But as the Center works to communicate in new ways, the landscape is already changing. Kids are using their cell phones (which are as much a social necessity as acne cream and flip-flops) to conveniently text messages to their friends. And I don’t understand Twitter! Why do I need to bother my friends with short updates of my daily thoughts or activities? I am walking down the hall. I am feeling hungry. I am opening the refrigerator. I don’t think so.

So if you find me twittering “tweets” from the Center ten years from now, just take me out to the back forty and shoot me. Wait, I take that back. Ten years ago I never would have imagined wanting to do half of the wild and crazy techno advances that are possible today.

Join award winning and bestselling author Jane Kirkpatrick Saturday morning from 10:00 – 12:00 at the Center for a slide presentation and signing of her latest book, “Aurora, an American Experience in Quilt, Community and Craft”. Coffee and juice and “Brunchies” will be served and copies of Aurora as well as other titles by Ms. Kirkpatrick will be available for sale. The Center is proud to host this event brought to you by Klindts Bookstore and Stationers your local portal to the world of literature.
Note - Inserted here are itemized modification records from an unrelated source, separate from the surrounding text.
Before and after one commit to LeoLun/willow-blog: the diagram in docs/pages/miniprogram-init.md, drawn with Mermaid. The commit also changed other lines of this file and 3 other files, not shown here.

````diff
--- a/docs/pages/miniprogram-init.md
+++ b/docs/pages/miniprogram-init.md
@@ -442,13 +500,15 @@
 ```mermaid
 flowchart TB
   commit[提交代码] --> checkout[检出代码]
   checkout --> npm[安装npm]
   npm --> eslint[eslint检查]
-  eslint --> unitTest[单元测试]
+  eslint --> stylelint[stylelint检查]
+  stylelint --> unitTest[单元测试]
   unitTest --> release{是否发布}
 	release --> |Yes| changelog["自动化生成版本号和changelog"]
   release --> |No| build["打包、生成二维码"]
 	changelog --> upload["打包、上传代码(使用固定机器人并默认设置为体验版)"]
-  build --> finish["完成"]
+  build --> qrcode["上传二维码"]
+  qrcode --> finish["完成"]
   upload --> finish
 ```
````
It is spring; time of the year to get the body moving outdoors without the fear of snow or wildfires. On Monday April 6th, Skip Tschanz, outdoor “wunderkind” will be the guide for this month’s hike to view and savor this year’s wildflowers: nature’s kaleidoscope of new born colors. The destination will be either Catherine Creek or Tom McCall Point depending on the flowers. Both hikes are pretty easy unless you use a walker. Meet at the Senior Center at 1:00 pm to car pool to the chosen site.

Tonight Penny and Small Change with the Olde Tymers will be performing for the Center’s Sadie Hawkins Dance. You may not have time to squeeze into your Daisy Mae or Lil Abner outfit, but head down to the Center anyway. There will be light food and drinks as well as great company. And a big thanks to our sponsors Heart of Gold Caregivers and Mill Creek Point for making the dance possible.

Performing next week will be the Cherry Park Group (formally known as Harold and Friends) who draw some of our largest crowds. Every Tuesday night the music and dancing starts at 7:00 and the cost is free but donations are appreciated. And everybody is welcome: whether you are young, old, ageless or just plain tired. Come on down and recharge your batteries with good dancing and fine music.

That is it again. Another day, another dollar. Until we meet again, take care and stay in touch.

“The best thing about the future is that it comes only one day at a time.” Abraham Lincoln